• Exercise details: A single figure is required: the number of lines in the listing below containing the word "from".

• Available data:
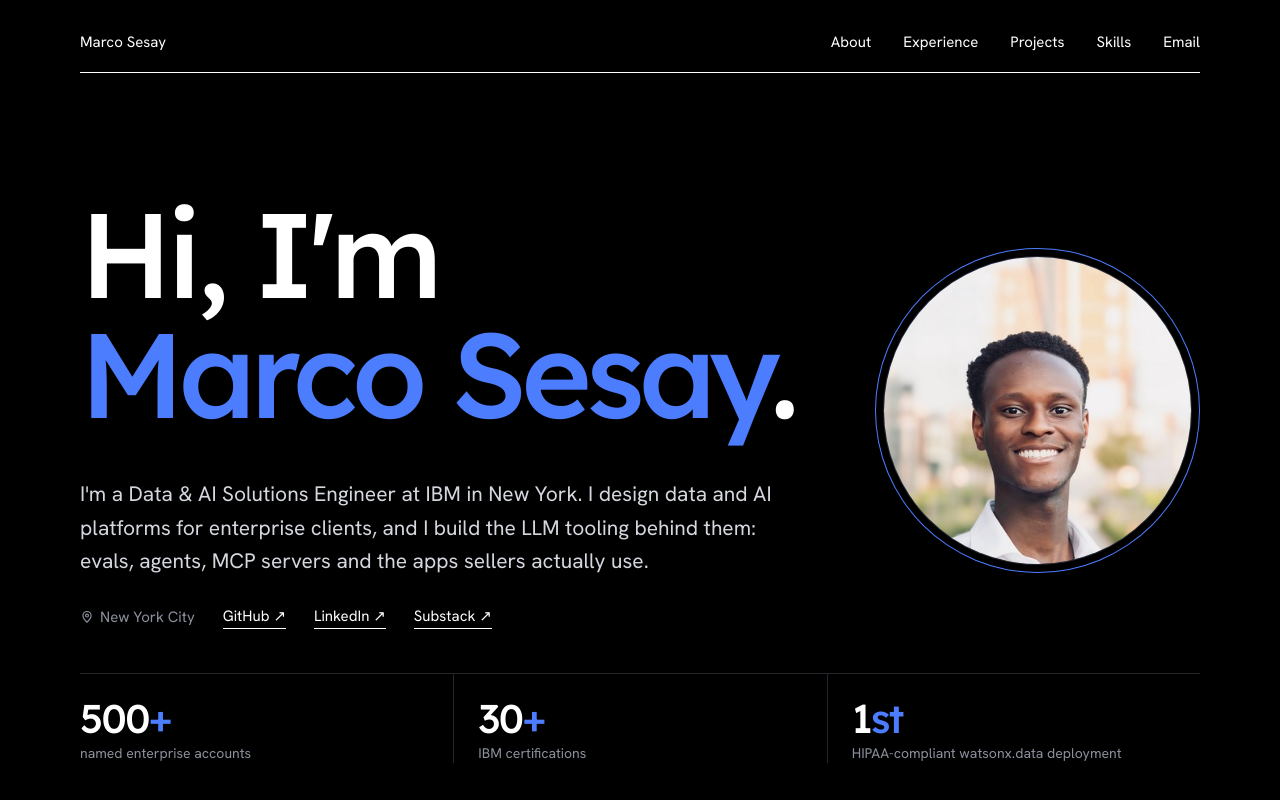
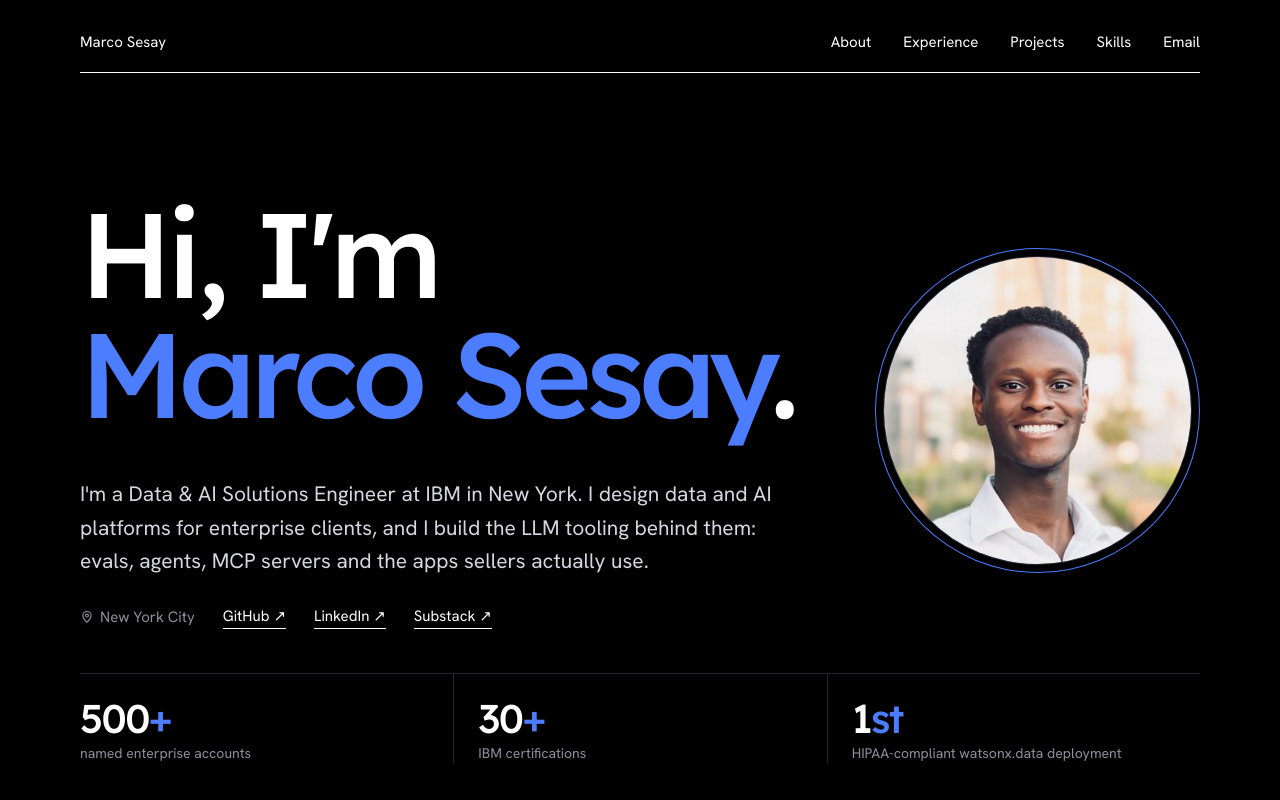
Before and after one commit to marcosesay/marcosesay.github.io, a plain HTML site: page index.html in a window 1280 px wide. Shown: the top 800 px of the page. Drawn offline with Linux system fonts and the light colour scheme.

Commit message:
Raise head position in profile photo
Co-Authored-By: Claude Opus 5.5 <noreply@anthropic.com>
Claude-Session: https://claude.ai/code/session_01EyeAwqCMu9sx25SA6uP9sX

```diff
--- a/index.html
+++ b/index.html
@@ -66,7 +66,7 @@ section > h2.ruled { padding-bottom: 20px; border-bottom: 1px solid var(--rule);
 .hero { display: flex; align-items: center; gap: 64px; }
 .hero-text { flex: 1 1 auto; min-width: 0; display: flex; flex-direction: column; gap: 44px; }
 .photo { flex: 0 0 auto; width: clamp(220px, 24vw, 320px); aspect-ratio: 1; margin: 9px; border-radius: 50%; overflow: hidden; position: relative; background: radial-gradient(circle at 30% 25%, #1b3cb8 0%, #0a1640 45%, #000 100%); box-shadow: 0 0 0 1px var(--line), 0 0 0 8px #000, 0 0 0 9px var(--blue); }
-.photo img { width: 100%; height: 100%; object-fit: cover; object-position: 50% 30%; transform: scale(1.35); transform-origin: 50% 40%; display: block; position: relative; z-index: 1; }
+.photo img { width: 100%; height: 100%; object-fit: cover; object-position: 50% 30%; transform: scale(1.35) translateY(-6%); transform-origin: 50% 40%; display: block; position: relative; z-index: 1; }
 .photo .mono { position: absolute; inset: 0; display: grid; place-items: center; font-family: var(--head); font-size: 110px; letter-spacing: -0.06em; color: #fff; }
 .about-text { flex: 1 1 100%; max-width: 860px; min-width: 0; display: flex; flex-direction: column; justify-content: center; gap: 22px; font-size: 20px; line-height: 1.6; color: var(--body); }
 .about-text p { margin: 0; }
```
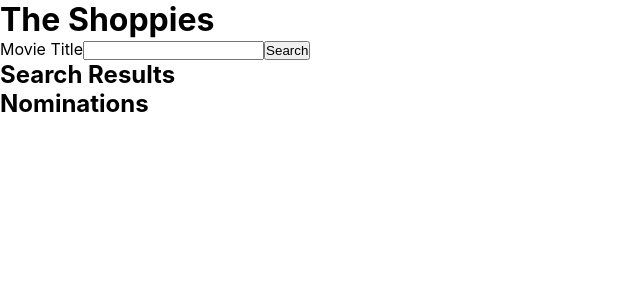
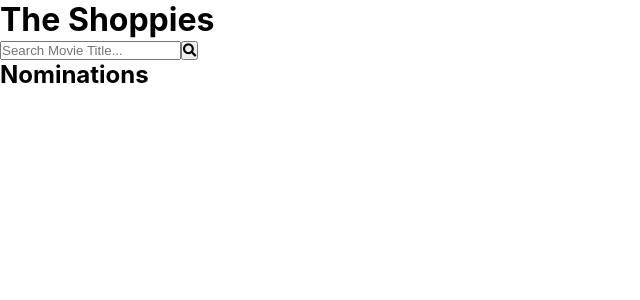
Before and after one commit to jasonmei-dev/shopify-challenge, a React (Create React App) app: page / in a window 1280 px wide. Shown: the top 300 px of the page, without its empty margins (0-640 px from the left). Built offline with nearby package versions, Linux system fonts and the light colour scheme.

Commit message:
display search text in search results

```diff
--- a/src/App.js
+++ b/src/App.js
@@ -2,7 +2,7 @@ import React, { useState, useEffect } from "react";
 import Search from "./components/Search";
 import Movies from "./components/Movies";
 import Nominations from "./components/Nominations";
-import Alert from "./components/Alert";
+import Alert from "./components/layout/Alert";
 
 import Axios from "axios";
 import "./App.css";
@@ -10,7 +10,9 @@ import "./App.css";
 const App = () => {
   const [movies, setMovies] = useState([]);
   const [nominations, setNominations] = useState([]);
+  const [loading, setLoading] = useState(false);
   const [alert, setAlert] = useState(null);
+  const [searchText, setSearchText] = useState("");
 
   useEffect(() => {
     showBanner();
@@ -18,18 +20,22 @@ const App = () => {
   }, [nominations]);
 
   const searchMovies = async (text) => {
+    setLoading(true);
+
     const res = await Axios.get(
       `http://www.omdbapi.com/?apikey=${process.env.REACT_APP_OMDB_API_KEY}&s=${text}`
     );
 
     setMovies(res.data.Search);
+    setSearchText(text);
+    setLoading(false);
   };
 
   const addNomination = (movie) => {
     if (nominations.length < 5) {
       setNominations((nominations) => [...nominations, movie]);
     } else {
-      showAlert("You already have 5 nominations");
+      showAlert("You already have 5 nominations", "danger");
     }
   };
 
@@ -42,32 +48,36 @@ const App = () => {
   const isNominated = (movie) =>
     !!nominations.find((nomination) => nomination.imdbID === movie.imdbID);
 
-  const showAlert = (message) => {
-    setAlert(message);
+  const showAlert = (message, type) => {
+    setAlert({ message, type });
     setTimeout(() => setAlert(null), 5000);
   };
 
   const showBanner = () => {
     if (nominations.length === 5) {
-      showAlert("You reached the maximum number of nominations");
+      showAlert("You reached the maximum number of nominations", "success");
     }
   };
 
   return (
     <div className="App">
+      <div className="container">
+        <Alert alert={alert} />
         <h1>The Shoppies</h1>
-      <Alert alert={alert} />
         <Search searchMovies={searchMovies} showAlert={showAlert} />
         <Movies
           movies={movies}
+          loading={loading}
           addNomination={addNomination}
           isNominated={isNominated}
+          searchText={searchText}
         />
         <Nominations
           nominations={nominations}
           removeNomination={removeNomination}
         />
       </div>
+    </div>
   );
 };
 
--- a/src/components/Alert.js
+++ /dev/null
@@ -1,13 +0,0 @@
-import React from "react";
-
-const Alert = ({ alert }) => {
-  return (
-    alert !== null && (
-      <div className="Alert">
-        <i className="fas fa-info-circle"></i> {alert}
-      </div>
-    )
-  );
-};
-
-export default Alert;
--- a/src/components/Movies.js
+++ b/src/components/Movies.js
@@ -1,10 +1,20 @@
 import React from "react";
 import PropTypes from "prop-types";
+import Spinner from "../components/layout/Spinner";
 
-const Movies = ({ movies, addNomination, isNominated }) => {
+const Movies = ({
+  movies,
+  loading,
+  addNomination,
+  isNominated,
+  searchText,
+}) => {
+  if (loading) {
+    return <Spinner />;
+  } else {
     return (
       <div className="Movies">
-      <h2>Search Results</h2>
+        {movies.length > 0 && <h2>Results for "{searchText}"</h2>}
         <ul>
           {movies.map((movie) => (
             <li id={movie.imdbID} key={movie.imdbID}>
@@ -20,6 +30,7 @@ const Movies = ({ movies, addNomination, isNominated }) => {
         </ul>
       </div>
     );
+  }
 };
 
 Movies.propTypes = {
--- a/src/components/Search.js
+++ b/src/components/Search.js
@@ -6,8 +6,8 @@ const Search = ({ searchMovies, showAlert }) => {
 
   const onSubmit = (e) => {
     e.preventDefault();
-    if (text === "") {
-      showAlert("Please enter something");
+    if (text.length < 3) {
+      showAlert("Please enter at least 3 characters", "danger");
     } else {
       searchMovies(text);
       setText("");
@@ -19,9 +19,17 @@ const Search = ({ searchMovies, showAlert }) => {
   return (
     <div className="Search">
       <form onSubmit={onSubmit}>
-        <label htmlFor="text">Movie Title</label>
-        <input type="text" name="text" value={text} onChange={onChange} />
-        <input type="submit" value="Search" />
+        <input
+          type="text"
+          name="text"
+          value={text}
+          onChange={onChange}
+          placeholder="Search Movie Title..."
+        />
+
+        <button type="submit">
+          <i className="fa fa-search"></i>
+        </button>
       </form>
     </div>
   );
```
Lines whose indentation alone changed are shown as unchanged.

• Solution to this problem: 12